Data records:
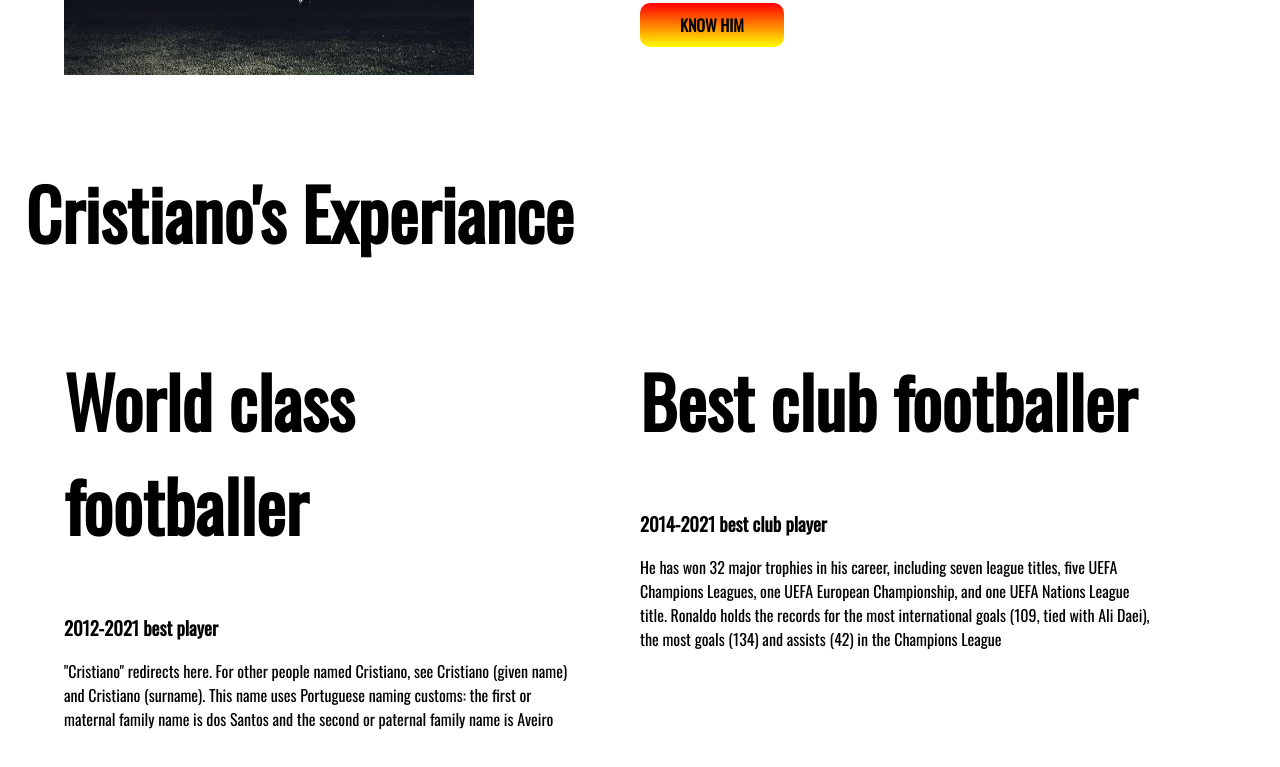
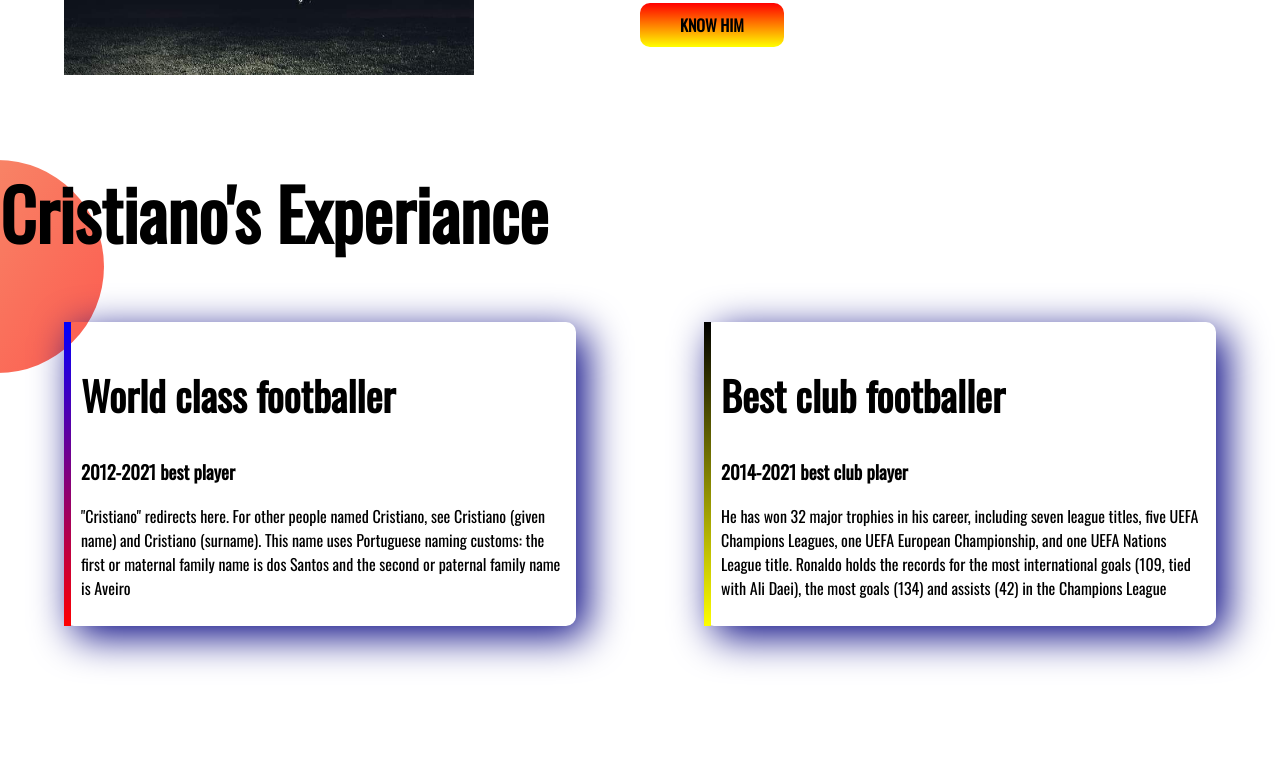
Before and after one commit to samjidsami/devloper-protfolio, a plain HTML site: page index.html in a window 1280 px wide. Shown: the part 1161-1928 px from the top of the page. After the commit the page ends 1867 px from the top, so only its background shows below. Drawn offline with nearby package versions, Linux system fonts and the light colour scheme.

Commit message:
border added

```diff
--- a/index.html
+++ b/index.html
@@ -11,8 +11,8 @@
 </head>
 <body>
     <section class="top-banner flexible-container">
-        <div class="half-width"><h1>Welcome to !</h1>
-        <h1><span class="red"> Cristiano Ronaldo's</span> World</h1>
+        <div class="half-width"><h1>Welcome to </h1>
+        <h1><span class="red"> Cristiano Ronaldo's</span> World !</h1>
         <h3>World's best footballer</h3>
         <p>Cristiano Ronaldo is a Portugis football player. He is the best footballer in the World. He is 34 years old. He has four children. He is a very strong player. He almost scored 500 goals in international football. Now he is play for the juventus club.
         </p>
@@ -35,14 +35,14 @@
     <section class="experiance-area">
         <h1 class="side-move">Cristiano's Experiance</h1>
         <div class="flexible-container">
-            <div class="half-width">
-            <h1>World class footballer</h1>
+            <div id="baby-web" class="experiance-item">
+            <h2>World class footballer</h2>
             <h3>2012-2021 best player</h3>
             <p>"Cristiano" redirects here. For other people named Cristiano, see Cristiano (given name) and Cristiano (surname).
                 This name uses Portuguese naming customs: the first or maternal family name is dos Santos and the second or paternal family name is Aveiro</p>
         </div>
-        <div class="half-width">
-            <h1>Best club footballer</h1>
+        <div id="big-web" class="experiance-item">
+            <h2>Best club footballer</h2>
             <h3>2014-2021 best club player</h3>
             <p>He has won 32 major trophies in his career, including seven league titles, five UEFA Champions Leagues, one UEFA European Championship, and one UEFA Nations League title. Ronaldo holds the records for the most international goals (109, tied with Ali Daei), the most goals (134) and assists (42) in the Champions League</p>
         </div>
--- a/style.css
+++ b/style.css
@@ -4,6 +4,9 @@ body{
 }
 h1{
     font-size: 70px;
+}
+h2{
+    font-size: 40px ;
 }
 .red{
     color:red;
@@ -37,5 +40,28 @@ text-decoration: none;
     background-position: right;
 }
 .side-move{
-    margin: 2%;
+    margin: 2 %;
 }
+.experiance-item{
+    width: 40%;
+box-shadow: 10px 10px 40px navy;
+margin-left: 5%;
+margin-right: 5%;
+padding: 10px;
+border-radius: 10px;}
+.experiance-area{
+    background-image: url(images/exp-bg.png);
+    background-repeat: no-repeat;
+    }
+  #baby-web{ border-image: linear-gradient(blue,red);
+    border-left: 7px solid;
+
+    border-image-slice: 1;
+  }
+  #big-web{border-image: linear-gradient(black,yellow);
+    border-left: 7px solid;
+
+    border-image-slice: 1;
+  }
+
+  }
```
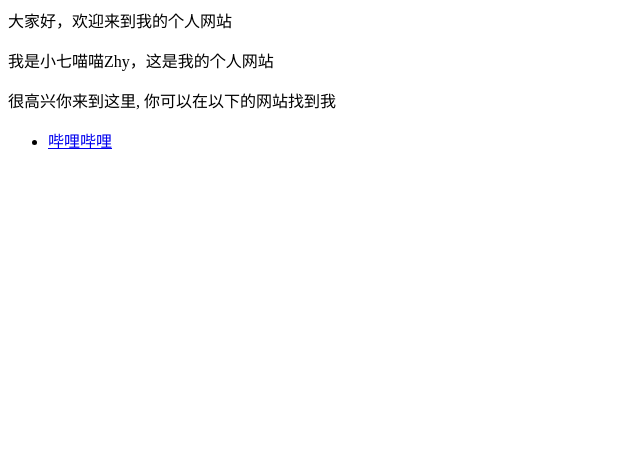
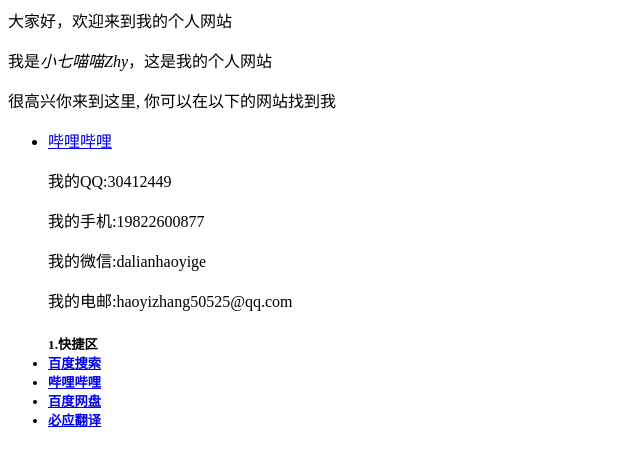
Before and after one commit to HaoyiZhang0326/http-HaoyiZhang0326.github.io-, a plain HTML site: page index.html in a window 1280 px wide. Shown: the whole page, without its empty margins (0-640 px from the left). Drawn offline with Linux system fonts and the light colour scheme.

Commit message:
Update index.html

```diff
--- a/index.html
+++ b/index.html
@@ -1,6 +1,19 @@
+<html>
+<title>小七喵喵Zhy的个人网站</title>
 <p>大家好，欢迎来到我的个人网站</p>
-<p>我是小七喵喵Zhy，这是我的个人网站</p>
+<p>我是<EM>小七喵喵Zhy</EM>，这是我的个人网站</p>
 <p>很高兴你来到这里, 你可以在以下的网站找到我</p>
 
 <ul>
   <li> <a href="https://b23.tv/gezEeVg">哔哩哔哩</a> </li>
+<p>我的QQ:30412449</p>
+<p>我的手机:19822600877</p>
+<p>我的微信:dalianhaoyige</p>
+<p>我的电邮:haoyizhang50525@qq.com</p>
+<p>
+	<h5> 1.快捷区
+	<li> <a href="https://baidu.com">百度搜索</a> </li>
+	<li> <a href="https://bilibili.com">哔哩哔哩</a> </li>
+	<li> <a href="https://pan.baidu.com">百度网盘</a> </li>
+	<li> <a href="https://cn.bing.com/translator">必应翻译</a> </li></p>
+</html>
```
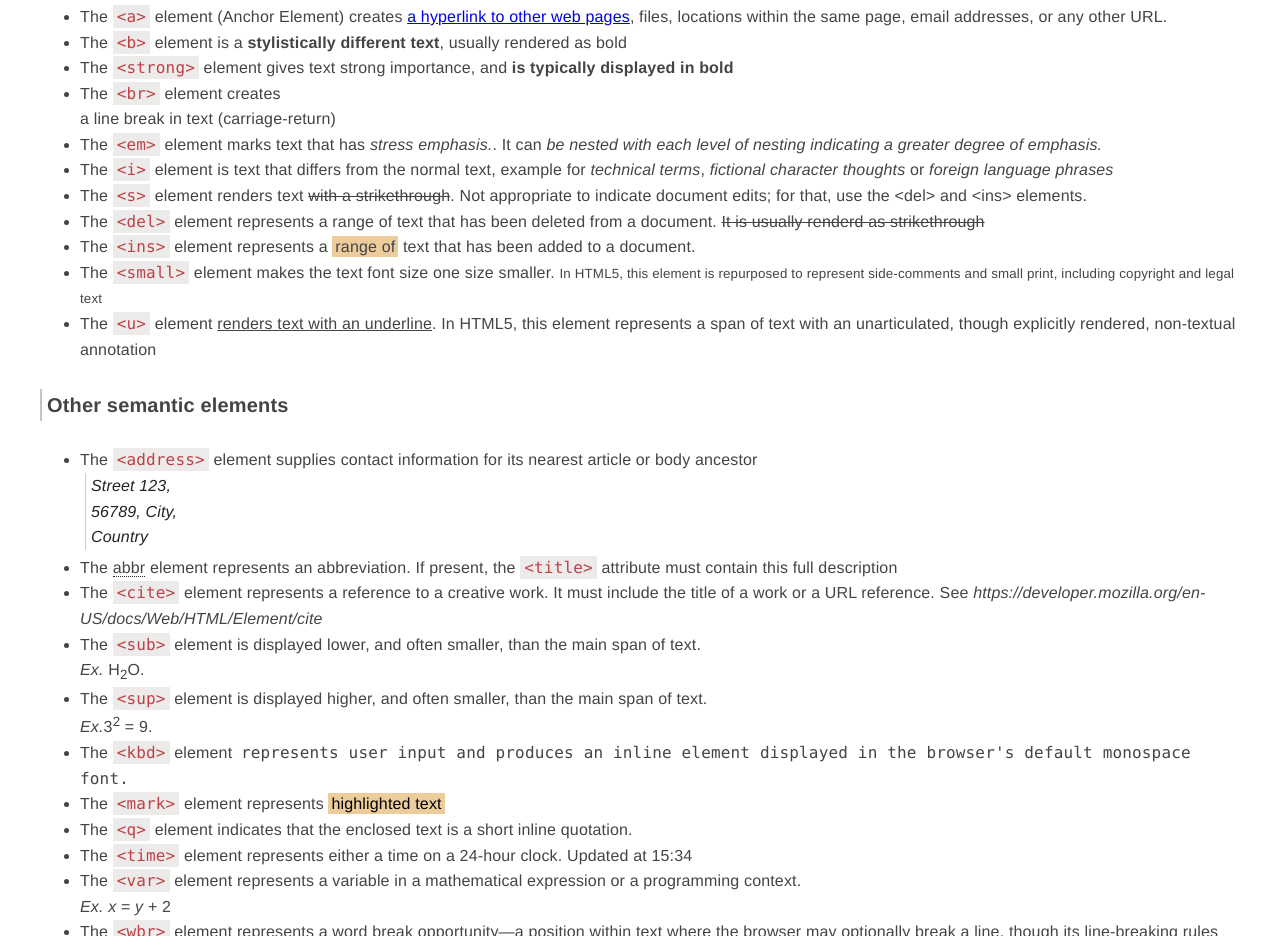
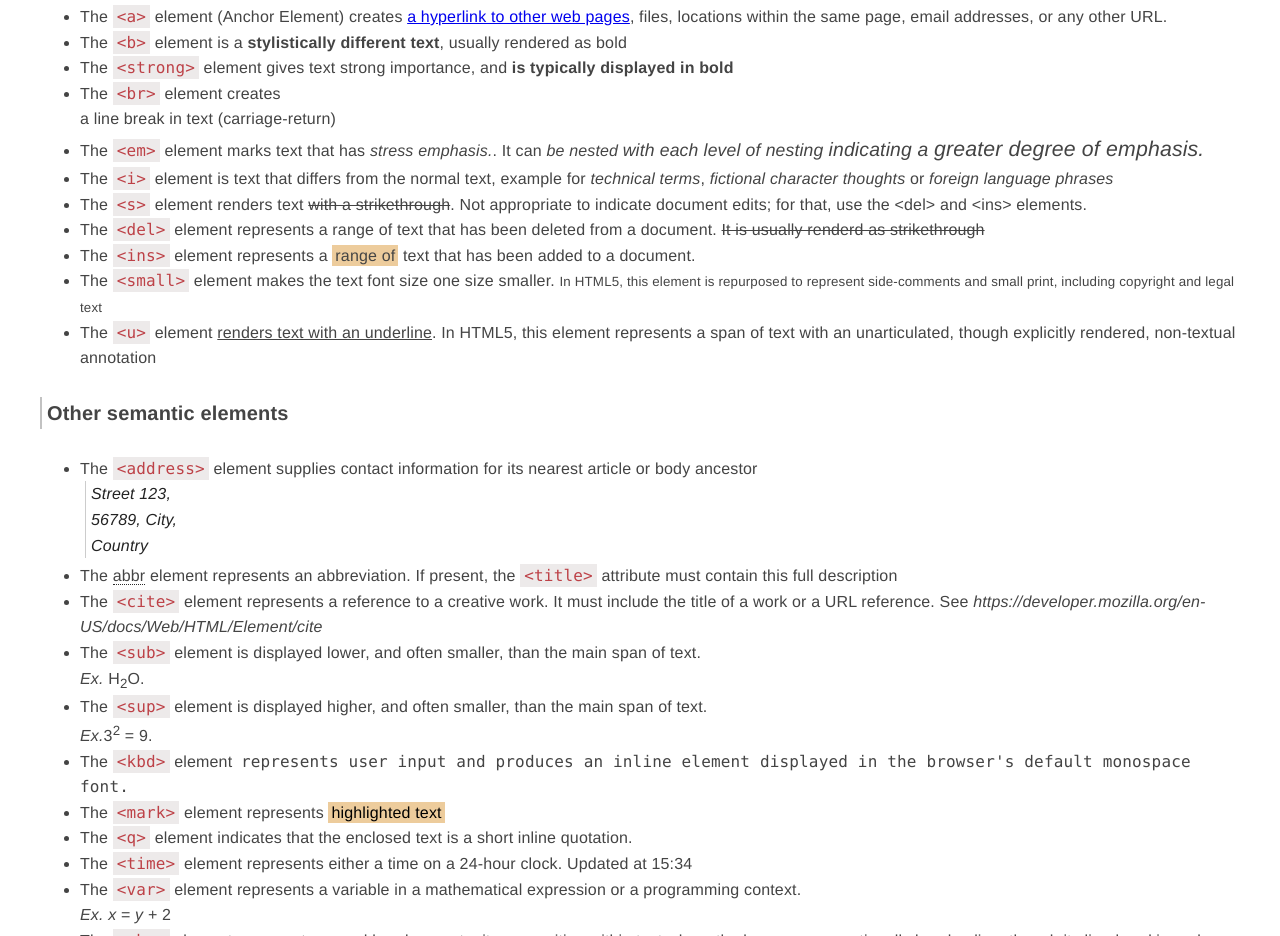
Before and after one commit to insomnux/html-tags-dummy, a plain HTML site: page index.html in a window 1280 px wide. Shown: the part 6080-7016 px from the top of the page. Drawn offline with Linux system fonts and the light colour scheme.

Commit message:
added nested em style

```diff
--- a/style.css
+++ b/style.css
@@ -179,6 +179,7 @@ thead, tfoot {
 
 b, strong {font-weight: 600;}
 cite, dfn, em, i {font-style: italic;}
+em > em {font-size: 1.1em;}
 address {
   border-left: #ccc solid 1px;
   color: #232323;
```
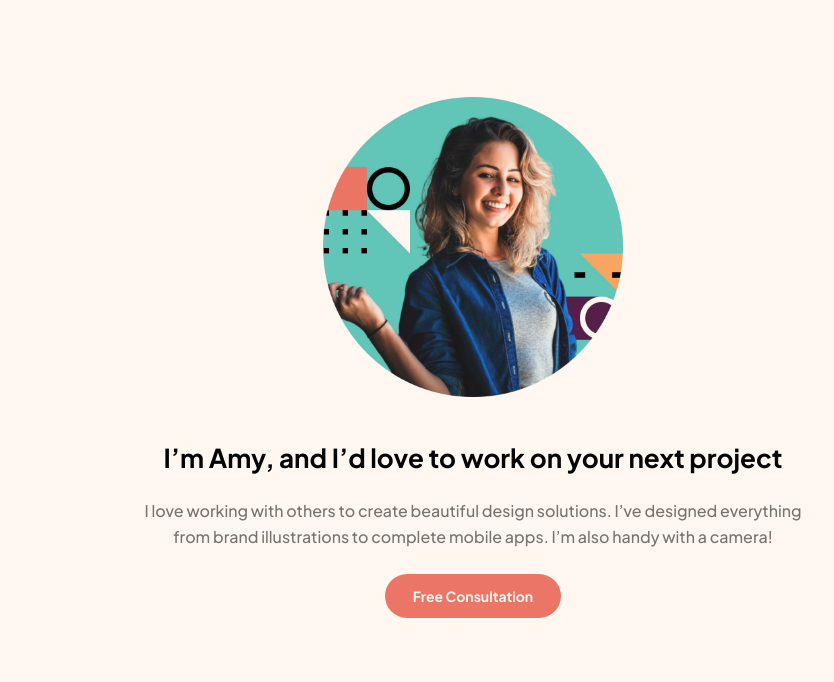
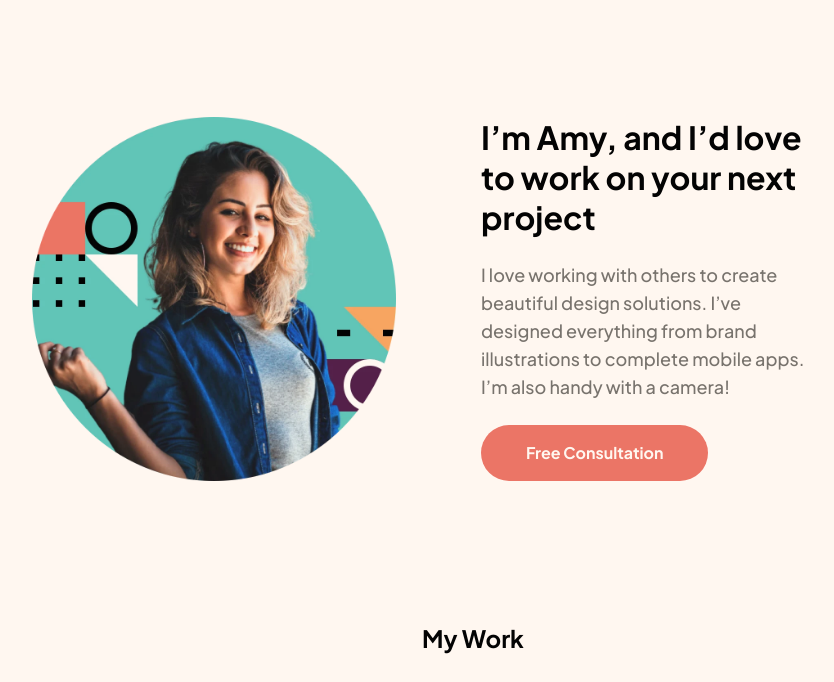
Before and after one commit to juancaorg/design-portfolio, a plain HTML site: page index.html in a window 1280 px wide. Shown: the part 941-1623 px from the top of the page, without its empty margins (167-1001 px from the left). Drawn offline with Linux system fonts and the light colour scheme.

Commit message:
feat(style): add .main__about tablet view styling

```diff
--- a/style.css
+++ b/style.css
@@ -461,4 +461,42 @@ button:active {
     left: 181px;
     top: 24px;
   }
+
+  .main__about {
+    columns: 2;
+    margin-top: 7.5rem;
+    margin-bottom: 7.5rem;
+  }
+
+  .main__about--pfp {
+    width: 364px;
+    margin-right: 4.3125rem;
+  }
+
+  .main__about--info {
+    width: 339px;
+  }
+
+  .main__about--title {
+    font-size: 2rem;
+    line-height: 2.5rem;
+    text-align: start;
+  }
+
+  .main__about--description {
+    font-size: 1.125rem;
+    line-height: 1.75rem;
+    text-align: start;
+  }
+
+  .main__about--cta,
+  .main__cta--cta {
+    font-size: 1rem;
+    line-height: 1.75rem;
+    padding: 0.875rem 2.8125rem;
+  }
+
+  .main__about--cta {
+    display: flex;
+  }
 }
```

Task description: Throughout the material, how many lines contain the string "half"? Answer with the number alone.

Answer section: 4